Librarians Vogelsang and Wilkening

Cape Central High librarians Mildred Vogelsang, left, and Bonnie Wilkening work on a stack of Plato’s The Republic.

In case you’ve forgotten, The Republic is a Socratic dialogue written around 380 BC concerning the definition of justice and the order and character of the just city-state and the just man. I’d like to tell you that I knew that off the top of my head, but that’s why Al Gore invented the Internet. (Click on any photo to make it larger.)

Who will take the pictures?

Both women signed my 1965 Girardot yearbook. I got a “Best Wishes” from Mrs. Wilkening, but Miss Vogelsang penned, “I shall miss you, Kenny. Who will take the pictures?”

The short answer to that question was the young whippersnapper who followed me: Richard Neal, Tom Hopen, Skip Stiver and Steve Trickey, but I thank her for asking.

A Google search for information about Bonnie Wilkening came up pretty dry. There was a Missourian Sept. 29, 1999, feature, a collection of “You’re from Swampeast Missouri if…” contest entries that included a Bonnie Wilkening contribution, “You update your white styrofoam dice hanging on the rear view mirror of your car to fluorescent orange.” I don’t know if it’s the same person.

Miss Vogelsang died in 1997

The Missourian’s Oct. 31, 1997, obit reported that Mildred Wilhemina Vogelsang, 87, a former teacher, librarian and historian, died Wednesday, Oct. 29, 1997, at Cape Girardeau Residential Care Center. She was born Feb. 7, 1910, in Cape Girardeau, daughter of Henry H. and Hermena Christine Geldmacher Vogelsang.

Vogelsang [This is a departure from the obituary style we followed in my day.

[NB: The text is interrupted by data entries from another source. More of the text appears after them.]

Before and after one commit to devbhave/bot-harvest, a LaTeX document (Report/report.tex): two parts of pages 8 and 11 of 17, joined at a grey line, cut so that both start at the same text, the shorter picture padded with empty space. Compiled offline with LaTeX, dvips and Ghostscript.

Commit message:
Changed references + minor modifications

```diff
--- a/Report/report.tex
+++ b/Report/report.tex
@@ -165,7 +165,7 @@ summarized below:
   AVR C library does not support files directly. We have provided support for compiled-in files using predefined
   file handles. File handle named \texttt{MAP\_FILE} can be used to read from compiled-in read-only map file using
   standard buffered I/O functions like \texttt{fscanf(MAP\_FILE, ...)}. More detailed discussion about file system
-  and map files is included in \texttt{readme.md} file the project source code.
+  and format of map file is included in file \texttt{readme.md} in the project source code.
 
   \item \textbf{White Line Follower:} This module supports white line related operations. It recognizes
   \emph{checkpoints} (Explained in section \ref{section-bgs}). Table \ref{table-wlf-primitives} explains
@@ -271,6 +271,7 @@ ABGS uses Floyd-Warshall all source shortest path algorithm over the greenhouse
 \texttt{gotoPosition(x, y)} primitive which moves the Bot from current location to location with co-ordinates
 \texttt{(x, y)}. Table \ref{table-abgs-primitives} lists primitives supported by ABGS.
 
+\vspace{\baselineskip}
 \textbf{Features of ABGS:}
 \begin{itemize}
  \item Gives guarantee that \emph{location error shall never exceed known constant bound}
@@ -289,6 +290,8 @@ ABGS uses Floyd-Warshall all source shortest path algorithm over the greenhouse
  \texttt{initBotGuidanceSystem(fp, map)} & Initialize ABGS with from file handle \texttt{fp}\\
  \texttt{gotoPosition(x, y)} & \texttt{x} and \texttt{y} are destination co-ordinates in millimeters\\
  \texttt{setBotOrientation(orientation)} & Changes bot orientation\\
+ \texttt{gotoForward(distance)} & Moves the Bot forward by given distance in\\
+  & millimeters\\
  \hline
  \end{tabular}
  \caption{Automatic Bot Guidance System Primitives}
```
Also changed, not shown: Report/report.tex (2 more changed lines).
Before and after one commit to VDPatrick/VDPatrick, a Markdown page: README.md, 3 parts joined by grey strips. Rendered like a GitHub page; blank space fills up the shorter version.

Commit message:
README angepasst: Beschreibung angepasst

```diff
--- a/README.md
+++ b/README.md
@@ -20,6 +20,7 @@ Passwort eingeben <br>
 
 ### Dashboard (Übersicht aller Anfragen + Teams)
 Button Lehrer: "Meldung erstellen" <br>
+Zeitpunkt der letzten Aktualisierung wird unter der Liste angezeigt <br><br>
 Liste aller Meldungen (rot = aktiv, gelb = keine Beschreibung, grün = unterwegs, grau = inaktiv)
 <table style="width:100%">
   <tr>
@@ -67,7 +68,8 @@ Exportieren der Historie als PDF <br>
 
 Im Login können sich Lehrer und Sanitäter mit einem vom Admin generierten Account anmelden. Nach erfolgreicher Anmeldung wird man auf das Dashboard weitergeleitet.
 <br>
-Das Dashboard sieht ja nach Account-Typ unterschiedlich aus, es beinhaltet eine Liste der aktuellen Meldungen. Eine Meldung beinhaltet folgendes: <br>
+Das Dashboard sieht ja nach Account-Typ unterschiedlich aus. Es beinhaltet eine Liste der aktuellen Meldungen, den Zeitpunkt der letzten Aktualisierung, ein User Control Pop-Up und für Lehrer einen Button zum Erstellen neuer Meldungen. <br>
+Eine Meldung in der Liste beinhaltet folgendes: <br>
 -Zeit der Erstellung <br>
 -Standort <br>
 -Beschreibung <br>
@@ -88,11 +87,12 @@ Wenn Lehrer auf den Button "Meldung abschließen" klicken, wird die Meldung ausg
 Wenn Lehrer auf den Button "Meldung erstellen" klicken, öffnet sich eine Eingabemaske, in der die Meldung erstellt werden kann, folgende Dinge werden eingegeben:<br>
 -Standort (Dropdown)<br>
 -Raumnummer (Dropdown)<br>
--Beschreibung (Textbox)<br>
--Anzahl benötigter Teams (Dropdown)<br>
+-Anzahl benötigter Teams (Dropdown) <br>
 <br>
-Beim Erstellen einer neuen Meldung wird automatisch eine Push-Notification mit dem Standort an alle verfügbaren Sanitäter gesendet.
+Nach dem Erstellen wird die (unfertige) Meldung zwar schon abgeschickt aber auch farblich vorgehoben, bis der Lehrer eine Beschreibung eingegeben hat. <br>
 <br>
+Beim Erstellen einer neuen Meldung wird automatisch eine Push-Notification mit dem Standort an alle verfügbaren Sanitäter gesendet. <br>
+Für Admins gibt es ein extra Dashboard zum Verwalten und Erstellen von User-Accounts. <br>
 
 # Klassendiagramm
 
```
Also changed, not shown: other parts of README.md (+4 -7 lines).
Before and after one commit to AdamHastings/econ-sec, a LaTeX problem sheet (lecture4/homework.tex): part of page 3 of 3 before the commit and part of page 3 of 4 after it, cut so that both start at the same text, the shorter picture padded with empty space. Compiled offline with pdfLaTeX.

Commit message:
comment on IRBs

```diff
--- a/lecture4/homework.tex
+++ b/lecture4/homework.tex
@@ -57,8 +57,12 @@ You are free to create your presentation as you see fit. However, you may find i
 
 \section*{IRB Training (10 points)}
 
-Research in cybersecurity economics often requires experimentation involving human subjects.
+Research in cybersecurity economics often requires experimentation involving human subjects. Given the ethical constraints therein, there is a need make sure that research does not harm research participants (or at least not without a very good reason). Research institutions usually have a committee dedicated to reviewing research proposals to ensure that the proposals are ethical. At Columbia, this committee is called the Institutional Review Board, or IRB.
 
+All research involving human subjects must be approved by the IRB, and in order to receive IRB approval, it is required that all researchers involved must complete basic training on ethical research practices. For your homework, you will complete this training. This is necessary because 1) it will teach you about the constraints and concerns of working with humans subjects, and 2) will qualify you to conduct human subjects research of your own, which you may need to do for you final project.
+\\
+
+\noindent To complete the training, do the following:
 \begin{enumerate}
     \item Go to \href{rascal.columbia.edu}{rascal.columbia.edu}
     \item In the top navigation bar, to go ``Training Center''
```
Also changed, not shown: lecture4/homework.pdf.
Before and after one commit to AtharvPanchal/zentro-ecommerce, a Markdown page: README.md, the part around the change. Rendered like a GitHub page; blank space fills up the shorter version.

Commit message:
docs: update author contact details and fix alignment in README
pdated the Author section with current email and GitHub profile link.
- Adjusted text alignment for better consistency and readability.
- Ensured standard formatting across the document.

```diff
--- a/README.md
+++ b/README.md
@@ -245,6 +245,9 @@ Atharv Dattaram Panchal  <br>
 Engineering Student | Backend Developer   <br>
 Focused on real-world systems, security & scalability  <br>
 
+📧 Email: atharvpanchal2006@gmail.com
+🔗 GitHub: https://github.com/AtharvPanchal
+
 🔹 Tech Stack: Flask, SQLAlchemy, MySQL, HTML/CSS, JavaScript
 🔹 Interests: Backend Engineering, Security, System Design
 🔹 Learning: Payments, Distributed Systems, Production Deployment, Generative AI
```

We would have used Miss Vogelsang.] was a graduate of Southeast Missouri State University, and received a master’s degree in library science from Vanderbilt University in 1946. She was a teacher in Cape Girardeau Public Schools from 1934-43, then was librarian at Central High School until 1972.

In 1953 she served as president of School Librarians of Southeast Missouri District when it was first organized. She worked on the curriculum committee in the State Department of Education to prepare a Guide for School Libraries. She served as the president of the Missouri Library Association in 1967.  Vogelsang served three terms as trustee of Cape Girardeau Public Library, had been librarian with Historical Association of Greater Cape Girardeau, and was an historian of Old Lorimier Cemetery. She was a member of St. Andrew Lutheran Church.

Survivors include a nephew, James Vogelsang of Cape Girardeau; and a niece, Jane Schueltz of Toledo, Ohio.

Other stories about Miss Vogelsang and libraries

The photo above was taken in Central Junior High School (our old Central)